A 251-unit residential project at Berkley Riverfront is moving forward without tax exemptions months after the Port Authority of Kansas City Commission heard criticisms about St. Louis developer Lux Living.
A controversial developer’s plan to build a 251-unit apartment project is moving forward, but without the incentives it initially sought from the Port Authority of Kansas City (Port KC).
A deal between the Port KC and St. Louis developer Lux Living stalled in May after criticism of the agreement from commissioners and representatives from the housing advocacy group KC Tenants.
After months of silence on the proposed $55 million, seven-story residential building, the plan received unanimous approval from the Kansas City Plan Commission Tuesday.
Lux Living initially sought a 25-year tax exemption on the project. It complied with Kansas City’s new affordable housing ordinance that requires multifamily projects to receive incentives to lease 20% of their units at rates that meet the city’s definition of affordable housing.
But Port KC president and chief executive Jon Stephens said Lux Living recently withdrew its requests for any incentives and notified the port authority the team doesn’t intend to pursue any exemptions from the port or any other entities.
“Therefore, the project is anticipated to be a privately funded, market rate project,” Stephens said in an email.
Additionally, Port KC plans to sell the land to Lux Living instead of leasing the property, meaning the land and any improvements on it will be fully taxed.
It isn’t clear if Lux Living still plans to include affordable housing in the project. The developer did not immediately respond to a request for comment on the project.
Bruce Eddy, who leads the Jackson County Community Mental Health Fund, said Lux Living’s decision to privately fund the project poses the question of whether the developer needed the incentives to build the project in the first place.

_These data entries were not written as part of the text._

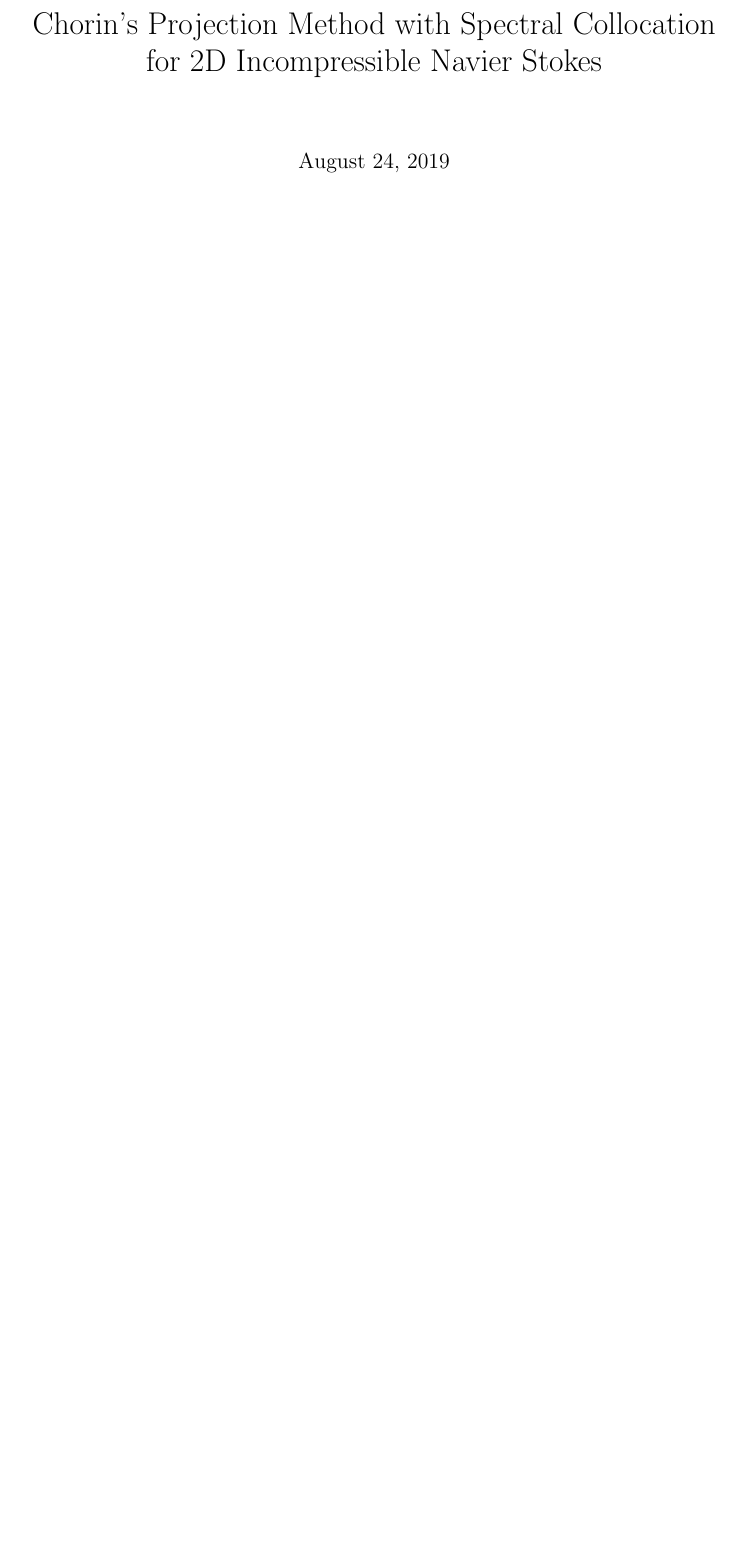
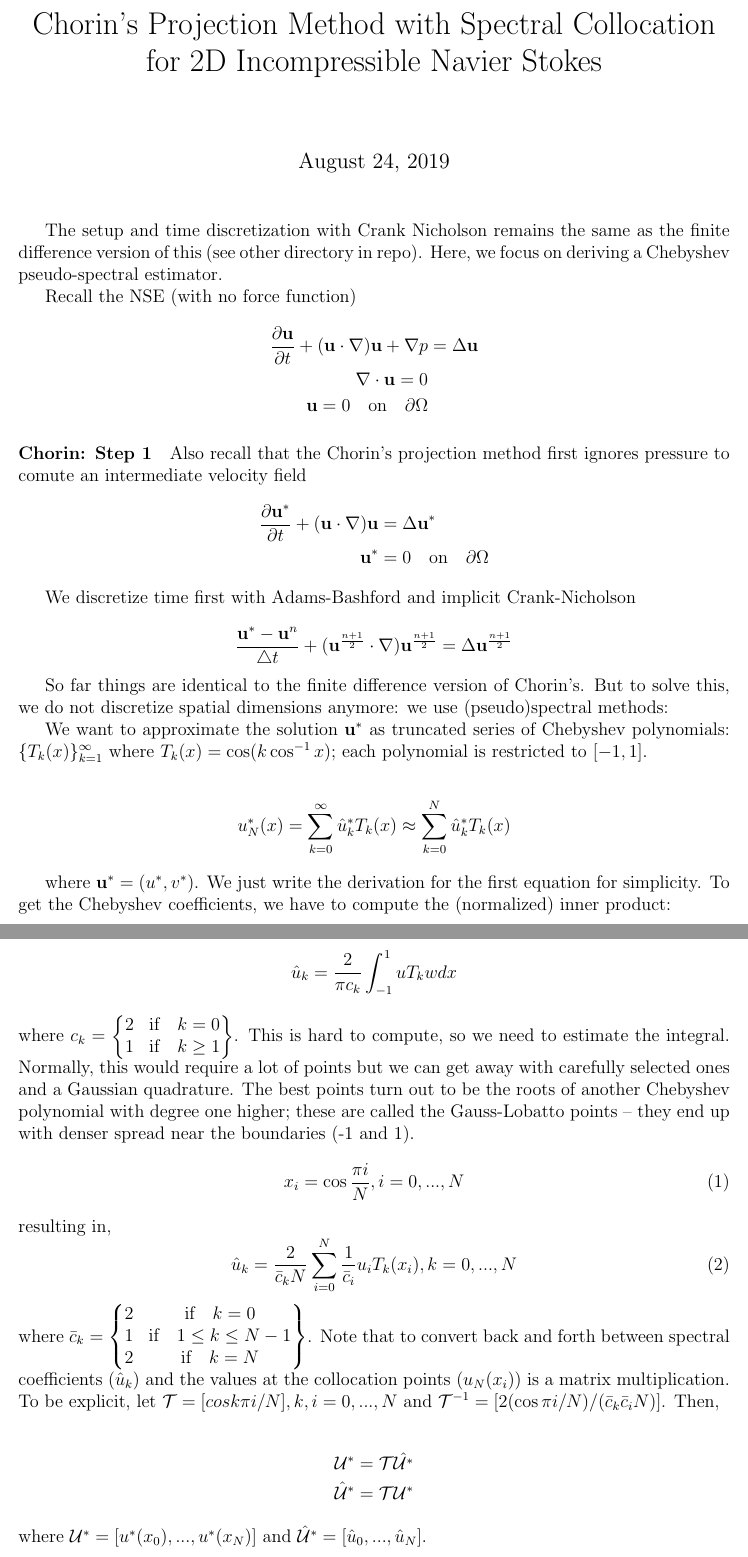
Before and after one commit to mhw32/neural-navier-stokes, a LaTeX document (src/chorin_spectral/derivations/derivation.tex): part of the page before the commit and two parts of pages 1 and 2 of 2 after it, the two joined at a grey line, cut so that both start at the same text, the shorter picture padded with empty space. Compiled offline with pdfLaTeX.

Commit message:
start writing down the derivation for spectral methods for NSE via projection

```diff
--- a/src/chorin_spectral/derivations/derivation.tex
+++ b/src/chorin_spectral/derivations/derivation.tex
@@ -25,4 +25,62 @@
 \title{Chorin's Projection Method with Spectral Collocation for 2D Incompressible Navier Stokes}
 \maketitle
 
+The setup and time discretization with Crank Nicholson remains the same as the finite difference version of this (see other directory in repo). Here, we focus on deriving a Chebyshev pseudo-spectral estimator.
+
+Recall the NSE (with no force function)
+\begin{align*}
+    \frac{\partial \mathbf{u}}{\partial t} + (\mathbf{u}\cdot \nabla)\mathbf{u} + \nabla p &= \Delta \mathbf{u} \\
+    \nabla \cdot \mathbf{u} = 0 \\
+    \mathbf{u} = 0 \quad\text{on}\quad \partial \Omega
+\end{align*}
+
+\paragraph{Chorin: Step 1} Also recall that the Chorin's projection method first ignores pressure to comute an intermediate velocity field
+\begin{align*}
+    \frac{\partial \mathbf{u}^*}{\partial t} + (\mathbf{u}\cdot \nabla)\mathbf{u} &= \Delta \mathbf{u}^* \\
+    \mathbf{u}^* &= 0 \quad\text{on}\quad \partial \Omega
+\end{align*}
+
+We discretize time first with Adams-Bashford and implicit Crank-Nicholson
+
+\begin{equation*}
+    \frac{\mathbf{u}^* - \mathbf{u}^n}{\bigtriangleup t} + (\mathbf{u}^{\frac{n+1}{2}} \cdot \nabla) \mathbf{u}^{\frac{n+1}{2}} = \Delta \mathbf{u}^{\frac{n+1}{2}}
+\end{equation*}
+
+So far things are identical to the finite difference version of Chorin's. But to solve this, we do not discretize spatial dimensions anymore: we use (pseudo)spectral methods:
+
+We want to approximate the solution $\mathbf{u}^*$ as truncated series of Chebyshev polynomials: $\{ T_k(x) \}_{k=1}^{\infty}$ where $T_k(x) = \cos(k \cos^{-1}x)$; each polynomial is restricted to $[-1, 1]$.
+
+\begin{align*}
+    u^*_{N}(x) &= \sum_{k=0}^{\infty} \hat{u}^*_k T_k(x) \approx \sum_{k=0}^{N} \hat{u}^*_k T_k(x)
+\end{align*}
+
+where $\mathbf{u}^* = (u^*, v^*)$. We just write the derivation for the first equation for simplicity. To get the Chebyshev coefficients, we have to compute the (normalized) inner product:
+
+\begin{align*}
+    \hat{u}_k &= \frac{2}{\pi c_k} \int_{-1}^1 u T_k w dx
+\end{align*}
+where $c_k = \left\{\begin{matrix}
+2 &  \text{if} \quad k = 0\\
+1 &  \text{if} \quad k \geq 1
+\end{matrix}\right\}$. This is hard to compute, so we need to estimate the integral. Normally, this would require a lot of points but we can get away with carefully selected ones and a Gaussian quadrature. The best points turn out to be the roots of another Chebyshev polynomial with degree one higher; these are called the Gauss-Lobatto points -- they end up with denser spread near the boundaries (-1 and 1).
+\begin{equation}
+    x_i = \cos \frac{\pi i}{N}, i = 0, ..., N
+\end{equation}
+resulting in,
+\begin{equation}
+    \hat{u}_k = \frac{2}{\bar{c}_k N} \sum_{i=0}^N \frac{1}{\bar{c}_i} u_i T_k(x_i), k = 0, ..., N
+\end{equation}
+where $\bar{c}_k = \left\{\begin{matrix}
+2 &  \text{if} \quad k = 0 \\
+1 &  \text{if} \quad 1 \leq k \leq N - 1 \\
+2 &  \text{if} \quad k = N \\
+\end{matrix}\right\}$. Note that to convert back and forth between spectral coefficients ($\hat{u}_k$) and the values at the collocation points ($u_N(x_i)$) is a matrix multiplication. To be explicit, let
+$\mathcal{T} = [cos k\pi i / N], k, i = 0, ..., N$ and $\mathcal{T}^{-1} = [2(\cos \pi i / N) / (\bar{c}_k \bar{c}_i N)]$. Then,
+
+\begin{align*}
+    \mathcal{U}^* &= \mathcal{T}\hat{\mathcal{U}^*} \\
+    \hat{\mathcal{U}}^* &= \mathcal{T}\mathcal{U}^*
+\end{align*}
+where $\mathcal{U}^* = [u^*(x_0), ..., u^*(x_N)]$ and $\hat{\mathcal{U}}^* = [\hat{u}_0, ..., \hat{u}_N]$.
+
 \end{document}
```
Also changed, not shown: src/chorin_fd/derivations/derivation.tex (+1 -1 lines), src/chorin_spectral/derivations/derivation.pdf, 1 other file.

“There’s a lot of stuff that gets built without public subsidies, and I continue to be skeptical about the mantra that you need tax subsidies in order to create residential and commercial,” Eddy said. “It’s significant because you have a tacit admission that the market is working the way it ought to be.”
Eddy’s organization, which supports mental health agencies, relies on property tax revenue for its funding. The mental health fund can be affected when commercial developments receive tax breaks and often weighs in on the Port Authority’s decisions to award exemptions.

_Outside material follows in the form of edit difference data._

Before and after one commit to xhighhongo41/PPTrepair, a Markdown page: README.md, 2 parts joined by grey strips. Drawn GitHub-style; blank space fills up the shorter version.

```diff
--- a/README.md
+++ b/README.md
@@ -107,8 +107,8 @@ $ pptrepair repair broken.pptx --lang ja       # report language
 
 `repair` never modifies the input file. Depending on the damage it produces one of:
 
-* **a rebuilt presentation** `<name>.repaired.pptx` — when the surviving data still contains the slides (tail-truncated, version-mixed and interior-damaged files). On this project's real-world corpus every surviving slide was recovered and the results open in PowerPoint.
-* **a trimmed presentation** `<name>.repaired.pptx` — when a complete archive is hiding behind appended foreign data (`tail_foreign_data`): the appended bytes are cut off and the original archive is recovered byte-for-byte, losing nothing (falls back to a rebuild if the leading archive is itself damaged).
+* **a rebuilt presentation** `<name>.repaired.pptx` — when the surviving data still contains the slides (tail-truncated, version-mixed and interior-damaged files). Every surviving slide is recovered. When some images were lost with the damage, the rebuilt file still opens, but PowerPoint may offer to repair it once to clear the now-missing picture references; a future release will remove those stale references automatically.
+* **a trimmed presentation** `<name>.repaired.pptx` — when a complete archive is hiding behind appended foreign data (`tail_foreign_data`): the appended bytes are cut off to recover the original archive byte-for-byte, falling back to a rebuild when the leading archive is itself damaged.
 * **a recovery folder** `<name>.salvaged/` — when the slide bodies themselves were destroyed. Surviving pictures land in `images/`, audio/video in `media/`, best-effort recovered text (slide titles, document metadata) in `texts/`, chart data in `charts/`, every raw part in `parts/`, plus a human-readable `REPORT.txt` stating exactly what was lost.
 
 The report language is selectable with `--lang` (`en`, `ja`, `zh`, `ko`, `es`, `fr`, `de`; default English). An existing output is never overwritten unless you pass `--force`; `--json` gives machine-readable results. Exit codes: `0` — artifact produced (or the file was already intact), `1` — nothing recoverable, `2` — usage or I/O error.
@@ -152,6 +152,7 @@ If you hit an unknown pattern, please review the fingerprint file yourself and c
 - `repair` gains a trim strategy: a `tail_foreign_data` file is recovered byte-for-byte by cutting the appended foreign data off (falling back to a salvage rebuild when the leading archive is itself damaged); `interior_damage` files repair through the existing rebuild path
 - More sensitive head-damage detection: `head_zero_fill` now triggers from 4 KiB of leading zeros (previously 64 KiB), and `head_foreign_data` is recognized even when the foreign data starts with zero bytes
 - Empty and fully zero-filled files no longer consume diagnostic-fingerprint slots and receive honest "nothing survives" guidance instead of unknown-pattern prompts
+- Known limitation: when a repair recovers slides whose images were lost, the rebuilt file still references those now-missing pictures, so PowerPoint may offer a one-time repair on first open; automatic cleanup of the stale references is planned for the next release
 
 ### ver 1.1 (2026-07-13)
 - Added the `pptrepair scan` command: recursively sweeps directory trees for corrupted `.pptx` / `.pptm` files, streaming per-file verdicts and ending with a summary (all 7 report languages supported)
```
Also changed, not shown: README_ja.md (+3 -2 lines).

Port KC faced heated criticism from commissioners and community members at a meeting in May for considering awarding the 25-year tax exemption.

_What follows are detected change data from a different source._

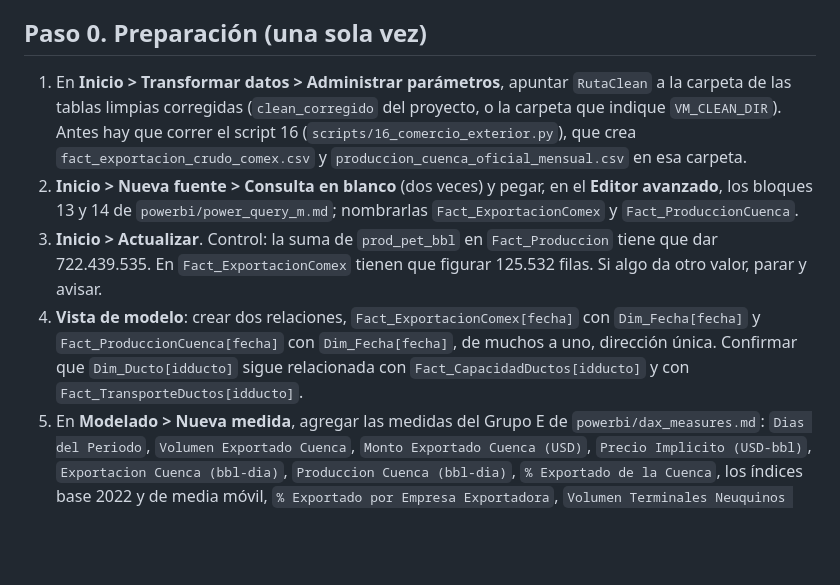
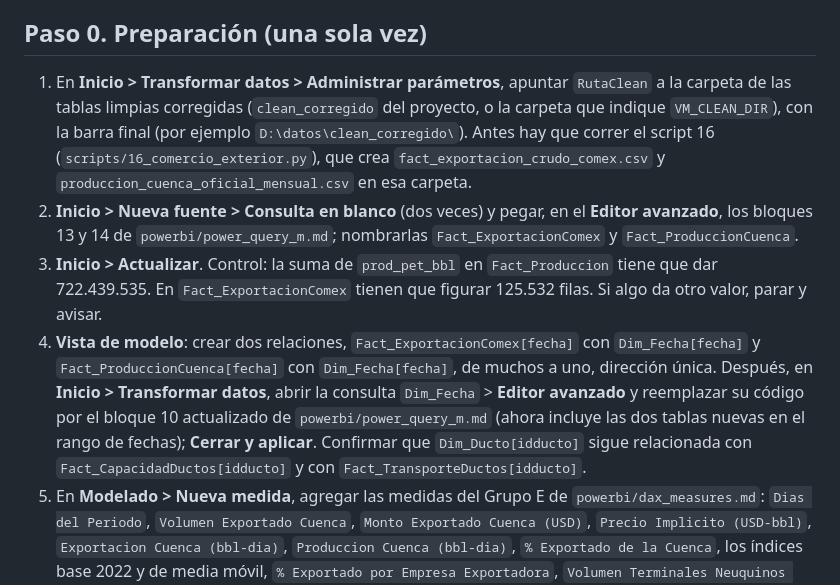
Before and after one commit to canelloenzo/vaca-muerta-de-la-cuenca-al-mundo, a Markdown page: CAMBIOS_POWERBI.md, the part around the change. Rendered like a GitHub page; blank space fills up the shorter version.

Commit message:
Power Query: Dim_Fecha incluye las tablas nuevas; ruta con barra final
Co-Authored-By: Claude Sonnet 5.5 <noreply@anthropic.com>

```diff
--- a/CAMBIOS_POWERBI.md
+++ b/CAMBIOS_POWERBI.md
@@ -8,10 +8,10 @@ Este documento lista, página por página, qué títulos, textos, filtros y medi
 
 ## Paso 0. Preparación (una sola vez)
 
-1. En **Inicio > Transformar datos > Administrar parámetros**, apuntar `RutaClean` a la carpeta de las tablas limpias corregidas (`clean_corregido` del proyecto, o la carpeta que indique `VM_CLEAN_DIR`). Antes hay que correr el script 16 (`scripts/16_comercio_exterior.py`), que crea `fact_exportacion_crudo_comex.csv` y `produccion_cuenca_oficial_mensual.csv` en esa carpeta.
+1. En **Inicio > Transformar datos > Administrar parámetros**, apuntar `RutaClean` a la carpeta de las tablas limpias corregidas (`clean_corregido` del proyecto, o la carpeta que indique `VM_CLEAN_DIR`), con la barra final (por ejemplo `D:\datos\clean_corregido\`). Antes hay que correr el script 16 (`scripts/16_comercio_exterior.py`), que crea `fact_exportacion_crudo_comex.csv` y `produccion_cuenca_oficial_mensual.csv` en esa carpeta.
 2. **Inicio > Nueva fuente > Consulta en blanco** (dos veces) y pegar, en el **Editor avanzado**, los bloques 13 y 14 de `powerbi/power_query_m.md`; nombrarlas `Fact_ExportacionComex` y `Fact_ProduccionCuenca`.
 3. **Inicio > Actualizar**. Control: la suma de `prod_pet_bbl` en `Fact_Produccion` tiene que dar 722.439.535. En `Fact_ExportacionComex` tienen que figurar 125.532 filas. Si algo da otro valor, parar y avisar.
-4. **Vista de modelo**: crear dos relaciones, `Fact_ExportacionComex[fecha]` con `Dim_Fecha[fecha]` y `Fact_ProduccionCuenca[fecha]` con `Dim_Fecha[fecha]`, de muchos a uno, dirección única. Confirmar que `Dim_Ducto[idducto]` sigue relacionada con `Fact_CapacidadDuctos[idducto]` y con `Fact_TransporteDuctos[idducto]`.
+4. **Vista de modelo**: crear dos relaciones, `Fact_ExportacionComex[fecha]` con `Dim_Fecha[fecha]` y `Fact_ProduccionCuenca[fecha]` con `Dim_Fecha[fecha]`, de muchos a uno, dirección única. Después, en **Inicio > Transformar datos**, abrir la consulta `Dim_Fecha` > **Editor avanzado** y reemplazar su código por el bloque 10 actualizado de `powerbi/power_query_m.md` (ahora incluye las dos tablas nuevas en el rango de fechas); **Cerrar y aplicar**. Confirmar que `Dim_Ducto[idducto]` sigue relacionada con `Fact_CapacidadDuctos[idducto]` y con `Fact_TransporteDuctos[idducto]`.
 5. En **Modelado > Nueva medida**, agregar las medidas del Grupo E de `powerbi/dax_measures.md`: `Dias del Periodo`, `Volumen Exportado Cuenca`, `Monto Exportado Cuenca (USD)`, `Precio Implicito (USD-bbl)`, `Exportacion Cuenca (bbl-dia)`, `Produccion Cuenca (bbl-dia)`, `% Exportado de la Cuenca`, los índices base 2022 y de media móvil, `% Exportado por Empresa Exportadora`, `Volumen Terminales Neuquinos (contraste)` y `Utilizacion % (anio mas reciente valido)`.
 6. Agregar también esta medida:
 
```
Also changed, not shown: documentacion/plantillas/CAMBIOS_POWERBI.plantilla.md (+2 -2 lines), powerbi/power_query_m.md (+8 -4 lines).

At the May meeting, Port KC Commissioner Kevin O’Neill said developer Lux Living has a “sketchy history.”
“For an out-of-town contractor to come in — and have that type of background and [want] that length of abatement of 25 years — I’m going to have a hard time supporting this,” O’Neill said.
At the same meeting, members of the KC Tenants organization criticized Lux Living’s affordable housing units and the company’s history.
“Given their track record, I don’t even know how you could consider them in the first place."Ruby Watson, KC Tenants member
“Before you all start dishing out bonds you should really do a deep dive on these companies,” Watson said.
The Midwest Newsroom published a report in May, detailing how Lux Living did not disclose Alston’s 2017 settlement with the Securities and Exchange Commission in response to a question in Port KC’s application.
Additionally, the St. Louis Post-Dispatch published a story describing tenants of Lux Living’s St. Louis apartment building, The Hudson, complaining about living in unfinished apartments and maintenance and security issues.
Lux Living’s Berkley Riverfront project still needs approval from the Kansas City Neighborhood Planning and Development Committee and the city council.